** Study material follows **
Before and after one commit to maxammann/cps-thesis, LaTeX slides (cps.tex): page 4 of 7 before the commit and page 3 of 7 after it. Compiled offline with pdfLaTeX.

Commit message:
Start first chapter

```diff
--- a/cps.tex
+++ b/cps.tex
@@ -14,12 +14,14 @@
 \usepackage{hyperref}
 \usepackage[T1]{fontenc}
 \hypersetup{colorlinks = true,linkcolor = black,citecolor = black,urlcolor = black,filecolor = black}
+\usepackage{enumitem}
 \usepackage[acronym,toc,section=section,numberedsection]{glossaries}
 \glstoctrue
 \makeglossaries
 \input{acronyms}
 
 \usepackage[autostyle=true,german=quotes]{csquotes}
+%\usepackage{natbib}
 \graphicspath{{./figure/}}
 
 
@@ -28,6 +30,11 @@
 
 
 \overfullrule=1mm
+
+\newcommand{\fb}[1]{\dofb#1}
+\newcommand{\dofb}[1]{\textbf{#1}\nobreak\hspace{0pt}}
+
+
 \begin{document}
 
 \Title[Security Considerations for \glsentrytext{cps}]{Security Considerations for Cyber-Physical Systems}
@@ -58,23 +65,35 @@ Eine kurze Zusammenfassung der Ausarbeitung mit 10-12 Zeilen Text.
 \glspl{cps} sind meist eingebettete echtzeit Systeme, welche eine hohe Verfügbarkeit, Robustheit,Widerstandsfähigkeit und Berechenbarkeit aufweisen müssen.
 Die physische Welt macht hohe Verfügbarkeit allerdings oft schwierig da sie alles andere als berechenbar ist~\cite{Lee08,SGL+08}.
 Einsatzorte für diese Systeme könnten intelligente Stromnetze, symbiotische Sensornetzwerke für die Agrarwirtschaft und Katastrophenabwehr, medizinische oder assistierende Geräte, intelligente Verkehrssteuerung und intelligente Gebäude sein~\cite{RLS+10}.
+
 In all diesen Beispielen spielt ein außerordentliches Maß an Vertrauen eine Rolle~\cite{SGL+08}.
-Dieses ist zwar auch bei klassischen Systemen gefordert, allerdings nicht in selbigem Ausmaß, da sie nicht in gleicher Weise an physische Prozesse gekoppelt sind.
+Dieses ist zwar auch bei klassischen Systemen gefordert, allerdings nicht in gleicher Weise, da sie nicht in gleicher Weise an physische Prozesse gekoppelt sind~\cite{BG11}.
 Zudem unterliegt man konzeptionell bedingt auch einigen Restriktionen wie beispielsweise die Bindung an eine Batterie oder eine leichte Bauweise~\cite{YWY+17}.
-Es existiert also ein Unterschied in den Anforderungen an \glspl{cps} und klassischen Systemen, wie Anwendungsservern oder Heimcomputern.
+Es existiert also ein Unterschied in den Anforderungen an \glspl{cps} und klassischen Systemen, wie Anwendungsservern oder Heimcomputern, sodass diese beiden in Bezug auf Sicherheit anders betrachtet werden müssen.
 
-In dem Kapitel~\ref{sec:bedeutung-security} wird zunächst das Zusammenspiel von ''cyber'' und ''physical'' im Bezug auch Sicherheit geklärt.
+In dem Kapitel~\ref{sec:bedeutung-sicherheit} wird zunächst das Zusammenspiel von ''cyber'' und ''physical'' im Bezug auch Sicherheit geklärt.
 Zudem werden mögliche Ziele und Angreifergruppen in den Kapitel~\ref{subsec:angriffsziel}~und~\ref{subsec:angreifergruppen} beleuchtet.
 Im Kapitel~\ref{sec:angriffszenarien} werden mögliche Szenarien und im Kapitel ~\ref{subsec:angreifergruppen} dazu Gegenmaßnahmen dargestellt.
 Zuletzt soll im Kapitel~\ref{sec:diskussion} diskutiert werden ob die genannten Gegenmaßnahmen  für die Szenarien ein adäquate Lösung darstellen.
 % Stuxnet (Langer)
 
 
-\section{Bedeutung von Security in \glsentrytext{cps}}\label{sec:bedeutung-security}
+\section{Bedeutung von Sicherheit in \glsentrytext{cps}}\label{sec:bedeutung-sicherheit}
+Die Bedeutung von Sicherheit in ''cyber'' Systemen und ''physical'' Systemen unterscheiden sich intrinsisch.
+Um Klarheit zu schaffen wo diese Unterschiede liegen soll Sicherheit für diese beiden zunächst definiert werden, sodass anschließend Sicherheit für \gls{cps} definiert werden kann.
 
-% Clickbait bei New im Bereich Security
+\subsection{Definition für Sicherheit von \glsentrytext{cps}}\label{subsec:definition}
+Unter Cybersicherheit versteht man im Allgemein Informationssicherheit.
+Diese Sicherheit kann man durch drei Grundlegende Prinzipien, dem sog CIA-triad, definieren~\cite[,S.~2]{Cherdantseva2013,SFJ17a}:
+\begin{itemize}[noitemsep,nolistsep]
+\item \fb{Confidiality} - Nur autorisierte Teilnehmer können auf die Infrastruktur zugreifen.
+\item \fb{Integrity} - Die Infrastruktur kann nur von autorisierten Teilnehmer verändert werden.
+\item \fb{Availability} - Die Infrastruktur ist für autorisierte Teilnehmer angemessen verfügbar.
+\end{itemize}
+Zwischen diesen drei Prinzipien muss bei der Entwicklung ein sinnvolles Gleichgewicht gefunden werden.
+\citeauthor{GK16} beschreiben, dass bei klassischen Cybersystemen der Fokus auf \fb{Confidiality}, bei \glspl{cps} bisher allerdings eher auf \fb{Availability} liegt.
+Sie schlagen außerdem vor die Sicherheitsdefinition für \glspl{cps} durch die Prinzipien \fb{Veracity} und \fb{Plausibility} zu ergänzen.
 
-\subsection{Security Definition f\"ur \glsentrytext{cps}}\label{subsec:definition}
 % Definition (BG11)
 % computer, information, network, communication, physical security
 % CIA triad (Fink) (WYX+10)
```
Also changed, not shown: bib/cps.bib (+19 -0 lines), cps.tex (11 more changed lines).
** End of Study material **
#### Prompt
Each record shown above must be reproduced exactly.

#### Response to the exercise
Before and after one commit to maxammann/cps-thesis, LaTeX slides (cps.tex): page 4 of 7 before the commit and page 3 of 7 after it. Compiled offline with pdfLaTeX.

Commit message:
Start first chapter

```diff
--- a/cps.tex
+++ b/cps.tex
@@ -14,12 +14,14 @@
 \usepackage{hyperref}
 \usepackage[T1]{fontenc}
 \hypersetup{colorlinks = true,linkcolor = black,citecolor = black,urlcolor = black,filecolor = black}
+\usepackage{enumitem}
 \usepackage[acronym,toc,section=section,numberedsection]{glossaries}
 \glstoctrue
 \makeglossaries
 \input{acronyms}
 
 \usepackage[autostyle=true,german=quotes]{csquotes}
+%\usepackage{natbib}
 \graphicspath{{./figure/}}
 
 
@@ -28,6 +30,11 @@
 
 
 \overfullrule=1mm
+
+\newcommand{\fb}[1]{\dofb#1}
+\newcommand{\dofb}[1]{\textbf{#1}\nobreak\hspace{0pt}}
+
+
 \begin{document}
 
 \Title[Security Considerations for \glsentrytext{cps}]{Security Considerations for Cyber-Physical Systems}
@@ -58,23 +65,35 @@ Eine kurze Zusammenfassung der Ausarbeitung mit 10-12 Zeilen Text.
 \glspl{cps} sind meist eingebettete echtzeit Systeme, welche eine hohe Verfügbarkeit, Robustheit,Widerstandsfähigkeit und Berechenbarkeit aufweisen müssen.
 Die physische Welt macht hohe Verfügbarkeit allerdings oft schwierig da sie alles andere als berechenbar ist~\cite{Lee08,SGL+08}.
 Einsatzorte für diese Systeme könnten intelligente Stromnetze, symbiotische Sensornetzwerke für die Agrarwirtschaft und Katastrophenabwehr, medizinische oder assistierende Geräte, intelligente Verkehrssteuerung und intelligente Gebäude sein~\cite{RLS+10}.
+
 In all diesen Beispielen spielt ein außerordentliches Maß an Vertrauen eine Rolle~\cite{SGL+08}.
-Dieses ist zwar auch bei klassischen Systemen gefordert, allerdings nicht in selbigem Ausmaß, da sie nicht in gleicher Weise an physische Prozesse gekoppelt sind.
+Dieses ist zwar auch bei klassischen Systemen gefordert, allerdings nicht in gleicher Weise, da sie nicht in gleicher Weise an physische Prozesse gekoppelt sind~\cite{BG11}.
 Zudem unterliegt man konzeptionell bedingt auch einigen Restriktionen wie beispielsweise die Bindung an eine Batterie oder eine leichte Bauweise~\cite{YWY+17}.
-Es existiert also ein Unterschied in den Anforderungen an \glspl{cps} und klassischen Systemen, wie Anwendungsservern oder Heimcomputern.
+Es existiert also ein Unterschied in den Anforderungen an \glspl{cps} und klassischen Systemen, wie Anwendungsservern oder Heimcomputern, sodass diese beiden in Bezug auf Sicherheit anders betrachtet werden müssen.
 
-In dem Kapitel~\ref{sec:bedeutung-security} wird zunächst das Zusammenspiel von ''cyber'' und ''physical'' im Bezug auch Sicherheit geklärt.
+In dem Kapitel~\ref{sec:bedeutung-sicherheit} wird zunächst das Zusammenspiel von ''cyber'' und ''physical'' im Bezug auch Sicherheit geklärt.
 Zudem werden mögliche Ziele und Angreifergruppen in den Kapitel~\ref{subsec:angriffsziel}~und~\ref{subsec:angreifergruppen} beleuchtet.
 Im Kapitel~\ref{sec:angriffszenarien} werden mögliche Szenarien und im Kapitel ~\ref{subsec:angreifergruppen} dazu Gegenmaßnahmen dargestellt.
 Zuletzt soll im Kapitel~\ref{sec:diskussion} diskutiert werden ob die genannten Gegenmaßnahmen  für die Szenarien ein adäquate Lösung darstellen.
 % Stuxnet (Langer)
 
 
-\section{Bedeutung von Security in \glsentrytext{cps}}\label{sec:bedeutung-security}
+\section{Bedeutung von Sicherheit in \glsentrytext{cps}}\label{sec:bedeutung-sicherheit}
+Die Bedeutung von Sicherheit in ''cyber'' Systemen und ''physical'' Systemen unterscheiden sich intrinsisch.
+Um Klarheit zu schaffen wo diese Unterschiede liegen soll Sicherheit für diese beiden zunächst definiert werden, sodass anschließend Sicherheit für \gls{cps} definiert werden kann.
 
-% Clickbait bei New im Bereich Security
+\subsection{Definition für Sicherheit von \glsentrytext{cps}}\label{subsec:definition}
+Unter Cybersicherheit versteht man im Allgemein Informationssicherheit.
+Diese Sicherheit kann man durch drei Grundlegende Prinzipien, dem sog CIA-triad, definieren~\cite[,S.~2]{Cherdantseva2013,SFJ17a}:
+\begin{itemize}[noitemsep,nolistsep]
+\item \fb{Confidiality} - Nur autorisierte Teilnehmer können auf die Infrastruktur zugreifen.
+\item \fb{Integrity} - Die Infrastruktur kann nur von autorisierten Teilnehmer verändert werden.
+\item \fb{Availability} - Die Infrastruktur ist für autorisierte Teilnehmer angemessen verfügbar.
+\end{itemize}
+Zwischen diesen drei Prinzipien muss bei der Entwicklung ein sinnvolles Gleichgewicht gefunden werden.
+\citeauthor{GK16} beschreiben, dass bei klassischen Cybersystemen der Fokus auf \fb{Confidiality}, bei \glspl{cps} bisher allerdings eher auf \fb{Availability} liegt.
+Sie schlagen außerdem vor die Sicherheitsdefinition für \glspl{cps} durch die Prinzipien \fb{Veracity} und \fb{Plausibility} zu ergänzen.
 
-\subsection{Security Definition f\"ur \glsentrytext{cps}}\label{subsec:definition}
 % Definition (BG11)
 % computer, information, network, communication, physical security
 % CIA triad (Fink) (WYX+10)
```
Also changed, not shown: bib/cps.bib (+19 -0 lines), cps.tex (11 more changed lines).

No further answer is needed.